• [MATERIAL SUPPLIED]:
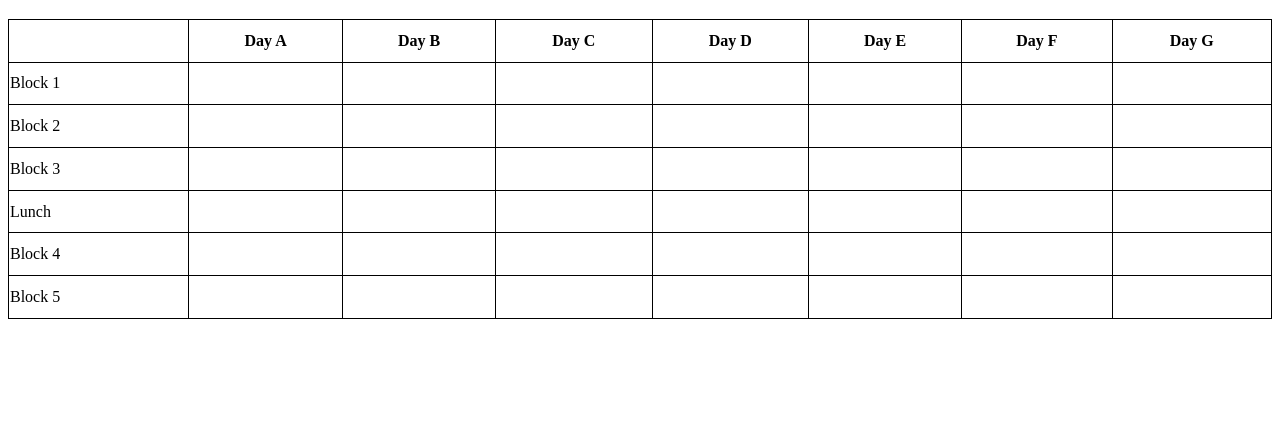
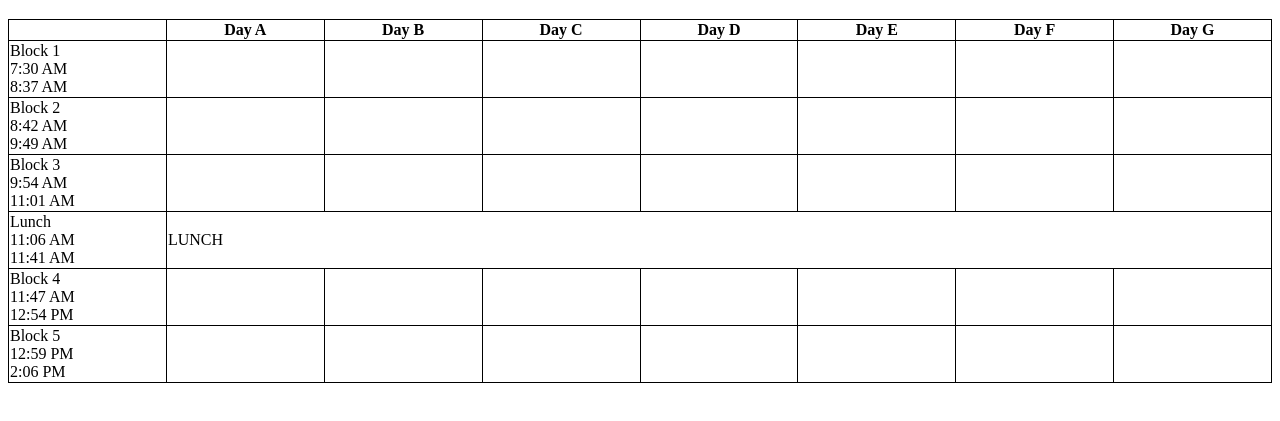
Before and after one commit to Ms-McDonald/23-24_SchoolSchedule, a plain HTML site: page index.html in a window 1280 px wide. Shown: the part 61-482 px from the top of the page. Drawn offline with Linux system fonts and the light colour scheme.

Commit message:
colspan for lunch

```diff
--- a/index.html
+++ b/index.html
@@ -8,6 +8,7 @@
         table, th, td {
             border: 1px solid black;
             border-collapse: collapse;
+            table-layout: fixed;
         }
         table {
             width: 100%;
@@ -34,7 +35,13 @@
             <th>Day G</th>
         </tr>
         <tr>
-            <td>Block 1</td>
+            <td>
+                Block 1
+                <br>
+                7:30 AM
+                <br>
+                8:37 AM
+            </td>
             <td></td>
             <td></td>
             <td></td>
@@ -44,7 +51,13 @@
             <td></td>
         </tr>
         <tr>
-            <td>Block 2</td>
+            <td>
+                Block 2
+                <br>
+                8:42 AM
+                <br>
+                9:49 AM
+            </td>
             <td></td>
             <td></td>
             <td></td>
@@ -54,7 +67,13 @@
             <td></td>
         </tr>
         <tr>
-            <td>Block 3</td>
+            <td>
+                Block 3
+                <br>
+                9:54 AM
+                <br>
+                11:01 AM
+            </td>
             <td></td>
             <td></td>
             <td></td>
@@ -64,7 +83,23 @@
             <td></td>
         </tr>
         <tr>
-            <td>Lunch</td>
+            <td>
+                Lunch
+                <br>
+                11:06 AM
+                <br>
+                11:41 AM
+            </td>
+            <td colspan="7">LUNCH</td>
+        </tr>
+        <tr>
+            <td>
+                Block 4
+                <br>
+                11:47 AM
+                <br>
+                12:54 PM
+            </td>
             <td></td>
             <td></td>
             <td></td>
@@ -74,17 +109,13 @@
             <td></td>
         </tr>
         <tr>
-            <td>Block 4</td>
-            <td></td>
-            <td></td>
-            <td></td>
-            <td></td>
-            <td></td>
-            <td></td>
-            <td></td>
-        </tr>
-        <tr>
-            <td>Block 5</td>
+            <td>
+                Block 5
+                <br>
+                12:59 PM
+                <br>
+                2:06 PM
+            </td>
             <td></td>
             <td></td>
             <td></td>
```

• [WHAT THIS TASK INVOLVES]:
How many lines in the records above hold the word "Block"? Give only the number.

• [SOLUTION TO THIS EXERCISE]:
10